While a defendant has the right to have a jury decide whether the prosecution has proved the elements of the charged crime, United States v. Gaudin, 515 U.S. 506, 522–23, 115 S.Ct. 2310, 132 L.Ed.2d 444 (1995), the district judge must resolve questions of law, id. at 513, 115 S.Ct. 2310. DiCristina argues that whether poker constitutes gambling under the IGBA is a mixed question of fact and law. See id. at 512, 115 S.Ct. 2310 (recognizing that mixed questions of law and fact have typically been resolved by juries.). As is clear from our above discussion, whether poker constitutes gambling under the IGBA is purely a question of statutory interpretation, and therefore raises only a question of law. See Dunlop Tire & Rubber Corp. v. Interstate Commerce Comm'n, 724 F.2d 349, 350 (2d Cir.1983) (per curiam) (indicating statutory interpretation presents a question of law).
The cases upon which DiCristina relies are not to the contrary. In United States v. Banki, 685 F.3d 99 (2d Cir.2011), we found error in a jury instruction that a “hawala”—an intermediary for distributing funds—was a “money transmitting business” within the meaning of 18 U.S.C. § 1960. Id. at 114. However, in that case, the parties agreed that “transferring funds through a hawala qualifies as ‘money transmitting’ under § 1960.” Id. at 113. Because the court had instructed the jury that a hawala was “an unlicensed value transfer system, through which money was sent to Iran,” we held that the jury instruction had improperly “relieved the government of its burden of proving [the defendant's] knowledge that money was moving to Iran extended beyond [a single transaction].” Id. at 114 (emphasis in original). We did not hold that the jury should have decided whether a hawala was a money transmitting business within the meaning of the statute. Banki therefore does not help DiCristina, who argues that the jury should have decided whether or not poker was gambling, not that the District Court prevented the jury from deciding a crucial element of the charged offense ( e.g., whether he was intentionally running a No Limit Texas Hold'em game).
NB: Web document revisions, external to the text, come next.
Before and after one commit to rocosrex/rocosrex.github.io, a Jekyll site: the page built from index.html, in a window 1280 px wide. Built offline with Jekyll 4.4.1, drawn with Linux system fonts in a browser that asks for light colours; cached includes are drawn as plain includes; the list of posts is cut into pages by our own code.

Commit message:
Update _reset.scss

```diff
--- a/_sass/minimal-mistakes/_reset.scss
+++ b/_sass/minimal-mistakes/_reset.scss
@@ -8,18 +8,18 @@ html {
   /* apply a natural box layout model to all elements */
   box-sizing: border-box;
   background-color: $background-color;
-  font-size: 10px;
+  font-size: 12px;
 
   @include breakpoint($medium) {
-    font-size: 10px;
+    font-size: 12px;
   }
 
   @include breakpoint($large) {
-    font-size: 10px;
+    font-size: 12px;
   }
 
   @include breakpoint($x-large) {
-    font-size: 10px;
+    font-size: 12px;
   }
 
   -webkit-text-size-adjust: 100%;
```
DiCristina's citation to Ling Nan Zheng v. Liberty Apparel Co., 617 F.3d 182 (2d Cir.2010), is similarly unavailing. In that case we affirmed the district court's decision to allow the jury to determine whether the defendant was the plaintiff's “joint employer” within the meaning of the Fair Labor Standards Act. Id. at 186. We held that the determination was a mixed question of law and fact properly given to the jury. Id. at 185–86. Unlike the element at issue in Liberty Apparel, whether poker constitutes gambling for purposes of the IGBA is a pure question of statutory interpretation and thus a question of law, which does not depend on the particular facts of any one case.
Because we find DiCristina's argument on this second point to be without merit, we do not address the Government's contention that it is unreviewable on appeal. See Appellant's Reply Br. at 30–33. As the District Court noted in its conclusion, a reversal of its decision and reinstatement of the jury verdict does not violate DiCristina's double jeopardy rights. Dicristina, 886 F.Supp.2d at 235.
Because we find that the plain language of the IGBA includes DiCristina's poker business, we REVERSE the judgment of acquittal and REMAND to the District Court to reinstate the jury verdict, enter a judgment of conviction on both counts, and proceed with sentencing DiCristina.